This spot turned out to be negative, by the way, at least from what I could hear/see from the roads during my brief check. However, there are a LOT of places where the roads transect these creeks and ditches in Renville County, so there are a lot of places to check. While I have found Blue Grosbeaks in gravel pits, I do not think that is the exclusive habitat preference for this bird. They are described in some literature to be habitat generalists that will occupy a variety of habitats in the southern U.S. where they are much more common. I would think any brushy or waste area in this bird’s Minnesota range could be good, especially the more numerous they become. One of the 2015 sites I was most excited about was just an ordinary farm yard.
What does all this mean for Minnesota birders?
If you are birding anywhere south and just barely north of the Minnesota River that cuts through Minnesota like a giant V, Blue Grosbeaks should be on your radar as a possibility even if the habitat doesn’t have the classic “feel” of being an exposed gravel/waste area.
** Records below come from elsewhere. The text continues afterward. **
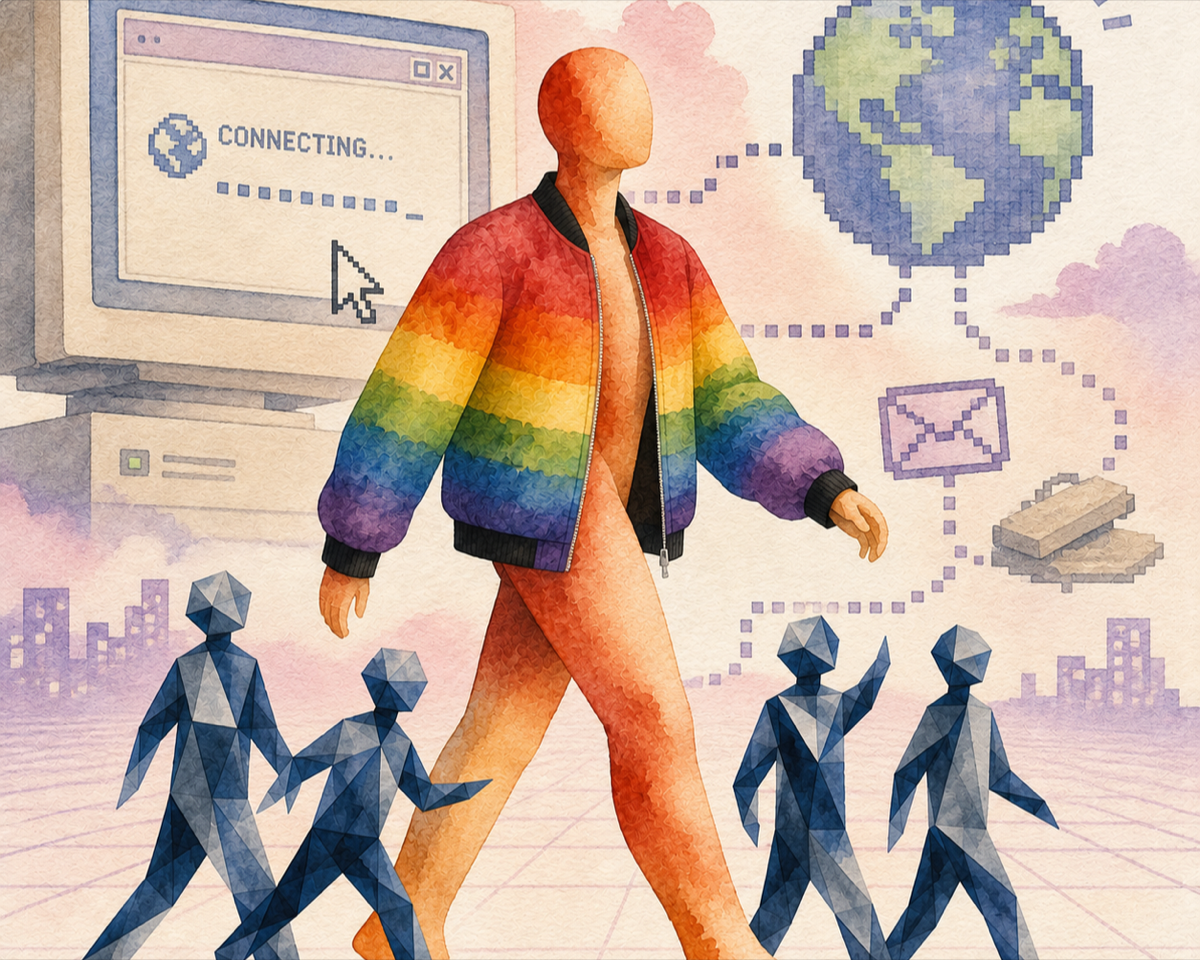
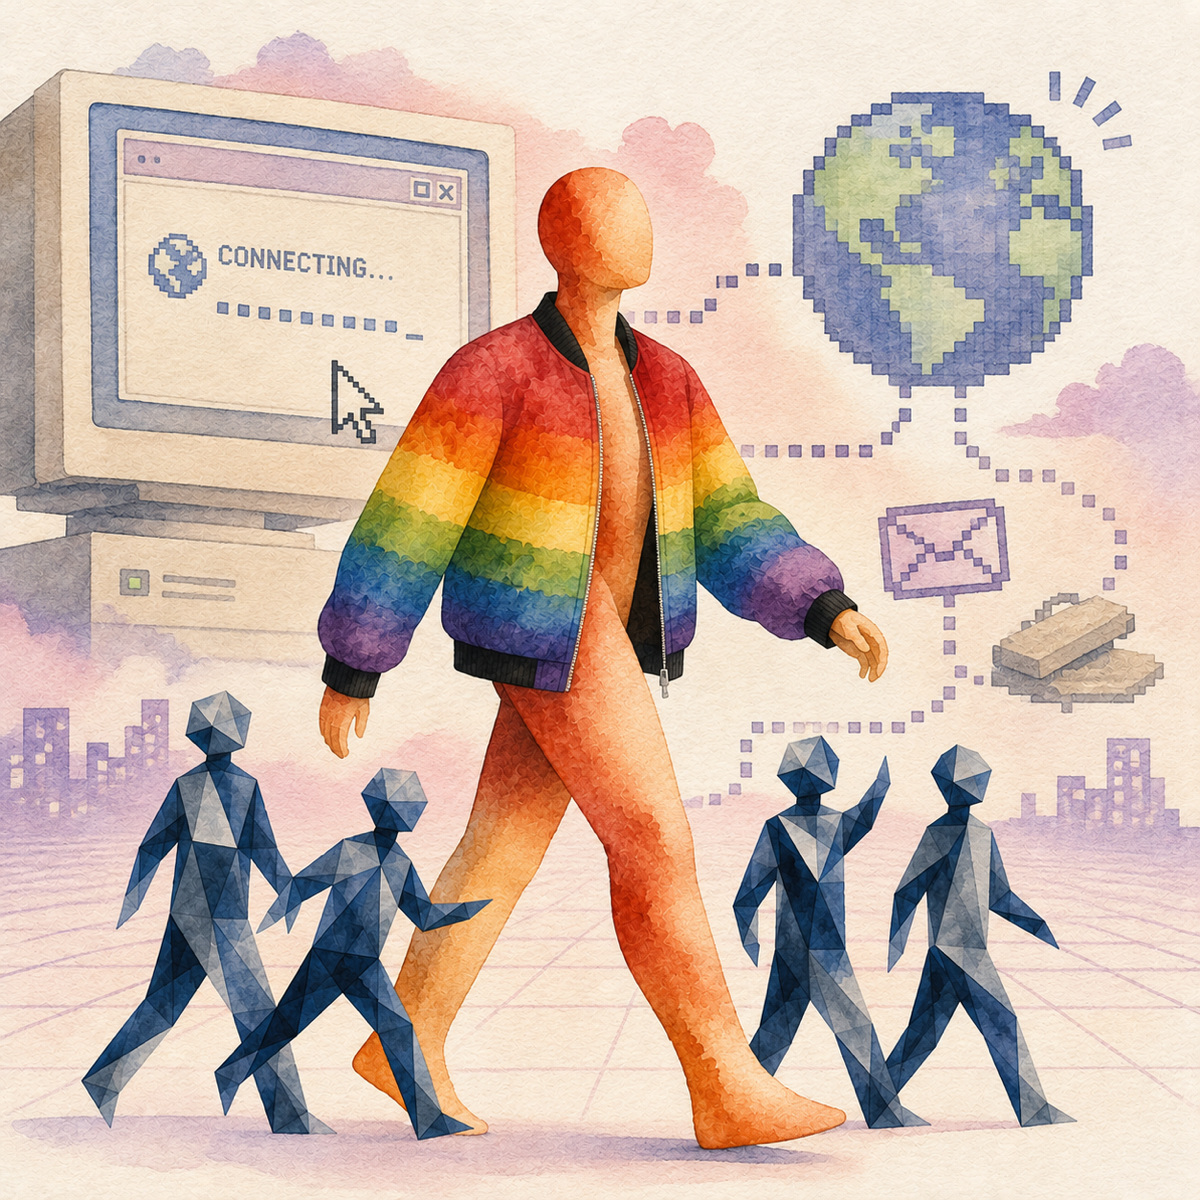
add(003): publish "Amplification" (Milena) + swap 002 cover to full square
- New post src/posts/003-amplification.md (Milena, verbatim body) + on-brand
  cover src/images/003-cover.png (warm organic + cool geometric figures)
- Post 2: swap cover to the undistorted full square illustration; fix alt text
- 003 video retell pending YouTube upload (48MB MP4 exceeds CF Pages limit)

diff --git a/src/posts/003-amplification.md b/src/posts/003-amplification.md
@@ -1,0 +1,115 @@
+---
+title: "Amplification"
+date: 2026-05-22T08:00:00+02:00
+author: milena
+description: "AI was everywhere across a season of events. Two moments stayed with me — one where the AI × HI relationship quietly compressed the people on stage, and one where it amplified them. The difference is what we ask AI to amplify."
+deck: ""
+cover:
+  src: "/images/003-cover.png"
+  alt: "Two figures in dialogue — a warm watercolor human figure with one arm raised in an expansive gesture, and a cool geometric figure echoing the same movement, its facets radiating outward; muted seated figures sit apart on the left. An image of amplification."
+ogImage: "/images/003-cover.png"
+tags:
+  - behavior
+  - amplification
+---
+
+
+**Amplification.**
+
+This is my AI x HI word for the past few weeks. Here is why:
+
+Over the last few weeks, I found myself attending a series of professional events. AI was naturally “the talk of the town.”
+
+Not just in sessions and keynotes. It was present in side conversations, coffee-break jokes, and casual comments exchanged between people trying to understand where all of this is heading.
+
+As I wrap up this event series, what stays with me are two different episodes that I could not help but connect to the AI x HI exploration we have started here. In one of them, the relationship felt right. In the other, it felt strangely off.
+
+And as I reflected on both experiences, I found myself wondering whether AI had amplified human intelligence — or quietly compressed it.
+
+So here is what happened.
+
+I sat in a session listening to a panel featuring a lineup of experienced and bright professionals. People with perspectives worth hearing. The kind of people you expect will spark interesting conversation simply by reacting to one another.
+
+So I joined the session with excitement and anticipation.
+
+And yet, as the discussion unfolded, it felt strangely flat.
+
+Everything was polished. The moderator read perfectly formulated questions, and the panelists responded with pre-scripted answers. Even though English was a second language for everyone on stage, the expressions were perfect and the sentences impeccable.
+
+But there was no real discussion.
+
+No unexpected turn.  
+No moment where someone followed curiosity.  
+No tension between ideas.  
+No sense that the conversation itself was discovering something in real time.
+
+Then, at the end, the moderator read concluding remarks and synthesized insights that had clearly been prepared in advance, polished with AI, and promptly printed on speaking cards.
+
+So yes, the wording was perfect.
+
+But something important had been optimized out of the interaction itself.
+
+The expertise on stage was there. But what was missing was the genuine human conversation driven by curiosity and the exchange of ideas.
+
+And that made me think of something interesting from a behavioral perspective.
+
+When powerful new tools emerge, we naturally steer towards them first to eliminate friction, uncertainty, and imperfections. It is almost instinctive to try to smooth rough edges and optimize.
+
+But in the process, we sometimes eliminate things that were never imperfections in the first place. Because perhaps not all friction is bad friction.
+
+Sometimes spontaneity creates value.
+
+Sometimes unpredictability creates meaning.
+
+Sometimes, imperfect human interaction is exactly what amplifies a moment or an intellectual discovery.
+
+In this case, in an effort to make expression more polished, the session had sacrificed something more important: the human process through which ideas evolve.
+
+Instead of amplifying the people on stage, the AI x HI relationship had quietly compressed them.
+
+I felt disappointed and, frankly, I cannot remember any of the points made — or rather read from speaking cards — during the session.
+
+But then, in another moment, a completely different situation unfolded.
+
+One of the events featured an extraordinary contributor — an artist, or as he describes himself, a “Troubadour, speaker & community-catalyst harmonizing humanity through music.” (look up [Jurgis Didžiulis](https://www.linkedin.com/in/jurgis-didziulis/))
+
+He was outstanding at it.
+
+At one moment, all of us were sitting in a room in professional mode, listening seriously to serious content.
+
+The next moment, we moved chairs aside to make extra space and were singing, dancing, and clapping.
+
+I remember thinking how unusual it was to see a room full of serious professionals transform so quickly. Everywhere I turned, there were smiles from ear to ear.
+
+This experience was not accidental.
+
+It was designed. Technology almost certainly played a role in preparing it, shaping it, and reducing uncertainty. 
+
+But then the magic was unlocked by pure human capability:  
+reading the room  
+responding to people  
+improvising  
+allowing human instinct to lead... in real time
+
+The script supported the human.  
+It amplified the human.  
+It amplified talent.  
+It amplified connection.
+
+And suddenly, I realized that the difference between these two experiences was not AI use versus non-use.   
+Both involved AI.  
+Both involved preparation and design.
+
+The difference was what AI was being asked to amplify. The first experience amplified smoothness and perfection. The second amplified curiosity, connection, and meaning.
+
+And that stays in both the heart and the mind.
+
+As I wrap up these weeks of travel and observation, I think I may have uncovered an important key to an AI x HI symbiosis that truly makes sense — one that strengthens the parts of ourselves we would least want to lose.
+
+So this week, and perhaps for some weeks ahead, my word is:
+
+**amplification**.
+
+🗣 **ME (90%)**: The observations, the curiosity, the behavioral interpretation & the meaning
+
+🤖 **AI (10%)**: Amplification through structure, stress-testing & editorial refinement

diff --git a/src/posts/002-my-api-not-my-resume.md b/src/posts/002-my-api-not-my-resume.md
@@ -9,7 +9,7 @@ tags:
   - agents
 cover:
   src: "/images/002-cover.png"
-  alt: "A professional sits at a desk with a glowing API schema visible in the air beside them, suggesting the idea of a queryable personal digital team."
+  alt: "A figure in a rainbow jacket strides forward flanked by small geometric companion figures — a personal digital team — moving together across an open space."
 ogImage: "/images/002-cover.png"
 youtubeId: "S4BlgOI0j68"
 ---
Doug Kieser wrote in one of his eBird reports this summer that he was surprised to find a PAIR of Blue Grosbeaks while scanning a mowed hay field of all places. Most of us would be surprised because, through our Minnesota experiences with this bird, we tend to associate Blue Grosbeaks with their more typical habitat. Those more typical habitats south and barely north of the Minnesota River should ESPECIALLY be looked over carefully. Anywhere there are municipal brush sites, sewage lagoons, rock outcroppings, landfills, brush-filled drainage ditches and creeks, and yes, gravel pits, you may just find a brand new Blue Grosbeak.
Besides habitat/location, what else could help a Blue Grosbeak search be successful?
- Learn the song well. It’s pretty distinctive. Most of the Blue Grosbeaks I have found have been by hearing these loud singers first.
- If you are lucky enough to hear one, scan the tops of shrubs, trees, and other perches. They are conspicuous birds that often sing from high, open perches.
- Know the profile. This is something I have just keyed into lately that has helped me spot three non-singing Blue Grosbeaks from a distance, sometimes in bad light. Blue Grosbeaks have a near vertical posture when sitting on a wire, and they appear very top-heavy with that short tail. Their big, blocky head also helps set them apart from other wire-perching birds. Then there’s that massive, conical bill…4. Don’t think of them as a rare bird in the previously described areas of Minnesota. If you expect to see them, you are more likely to stop the car to investigate a bird on a wire or drive slowly by a shrubby pasture with the windows down to listen for one. True story: I have seen/heard 11 Blue Grosbeaks in Renville County compared to just 2 Eastern Towhees there, yet the Blue Grosbeak is still considered rare in that county by eBird while the Towhee is an expected species.
Most of the Blue Grosbeaks sightings on eBird are fairly well pinpointed and therefore chaseable. And, if you’ve never seen one before, by all means, go look for one of those. But if you have seen one already, strike out on your own and turn up a brand new Blue Grosbeak. I guarantee you’ll have a lot more fun exploring and discovering something new than chasing something old. Who knows, you may have one a lot closer to home than you thought!